Before-and-after change data:

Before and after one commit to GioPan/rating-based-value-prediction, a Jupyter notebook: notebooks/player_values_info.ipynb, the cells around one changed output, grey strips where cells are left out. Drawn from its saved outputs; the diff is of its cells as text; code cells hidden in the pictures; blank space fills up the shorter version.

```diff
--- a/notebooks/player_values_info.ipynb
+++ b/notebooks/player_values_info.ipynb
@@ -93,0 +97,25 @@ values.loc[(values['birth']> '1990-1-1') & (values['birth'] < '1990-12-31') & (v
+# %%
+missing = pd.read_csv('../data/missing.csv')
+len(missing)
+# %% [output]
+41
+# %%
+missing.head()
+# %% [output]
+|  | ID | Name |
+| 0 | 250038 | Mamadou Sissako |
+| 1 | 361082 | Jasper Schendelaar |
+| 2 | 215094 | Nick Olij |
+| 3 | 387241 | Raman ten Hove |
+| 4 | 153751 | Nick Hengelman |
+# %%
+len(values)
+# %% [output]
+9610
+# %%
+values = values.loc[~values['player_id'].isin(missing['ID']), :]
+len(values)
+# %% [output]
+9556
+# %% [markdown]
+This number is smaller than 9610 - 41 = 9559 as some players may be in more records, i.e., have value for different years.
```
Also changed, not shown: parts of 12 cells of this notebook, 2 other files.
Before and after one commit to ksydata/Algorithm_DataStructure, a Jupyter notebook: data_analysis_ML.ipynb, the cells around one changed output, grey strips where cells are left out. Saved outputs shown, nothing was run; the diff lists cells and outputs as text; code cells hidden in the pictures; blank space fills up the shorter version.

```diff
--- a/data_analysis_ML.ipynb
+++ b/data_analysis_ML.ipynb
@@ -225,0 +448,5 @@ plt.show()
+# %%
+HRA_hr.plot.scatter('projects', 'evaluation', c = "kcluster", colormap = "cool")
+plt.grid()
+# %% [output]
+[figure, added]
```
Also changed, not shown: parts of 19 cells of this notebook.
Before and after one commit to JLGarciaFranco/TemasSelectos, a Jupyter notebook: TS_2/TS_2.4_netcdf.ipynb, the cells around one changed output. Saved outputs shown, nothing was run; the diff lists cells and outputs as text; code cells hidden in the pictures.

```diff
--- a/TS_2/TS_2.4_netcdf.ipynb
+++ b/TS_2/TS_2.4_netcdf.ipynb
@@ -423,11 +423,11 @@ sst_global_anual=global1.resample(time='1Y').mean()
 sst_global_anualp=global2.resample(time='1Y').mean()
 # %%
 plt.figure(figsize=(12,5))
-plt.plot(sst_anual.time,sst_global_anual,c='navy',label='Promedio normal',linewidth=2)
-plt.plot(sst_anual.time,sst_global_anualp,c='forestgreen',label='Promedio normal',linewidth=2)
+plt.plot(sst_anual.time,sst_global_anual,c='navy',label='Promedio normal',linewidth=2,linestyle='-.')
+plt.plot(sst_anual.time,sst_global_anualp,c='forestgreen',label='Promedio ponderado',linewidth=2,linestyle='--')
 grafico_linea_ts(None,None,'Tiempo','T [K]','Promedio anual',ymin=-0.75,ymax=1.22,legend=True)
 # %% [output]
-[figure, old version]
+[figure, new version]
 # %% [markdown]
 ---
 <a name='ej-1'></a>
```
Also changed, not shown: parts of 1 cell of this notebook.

#### Task description:
What this exercise asks for is every line of the data above with the word "time".

#### Exercise output:
@@ -423,11 +423,11 @@ sst_global_anual=global1.resample(time='1Y').mean()
 sst_global_anualp=global2.resample(time='1Y').mean()
-plt.plot(sst_anual.time,sst_global_anual,c='navy',label='Promedio normal',linewidth=2)
-plt.plot(sst_anual.time,sst_global_anualp,c='forestgreen',label='Promedio normal',linewidth=2)
+plt.plot(sst_anual.time,sst_global_anual,c='navy',label='Promedio normal',linewidth=2,linestyle='-.')
+plt.plot(sst_anual.time,sst_global_anualp,c='forestgreen',label='Promedio ponderado',linewidth=2,linestyle='--')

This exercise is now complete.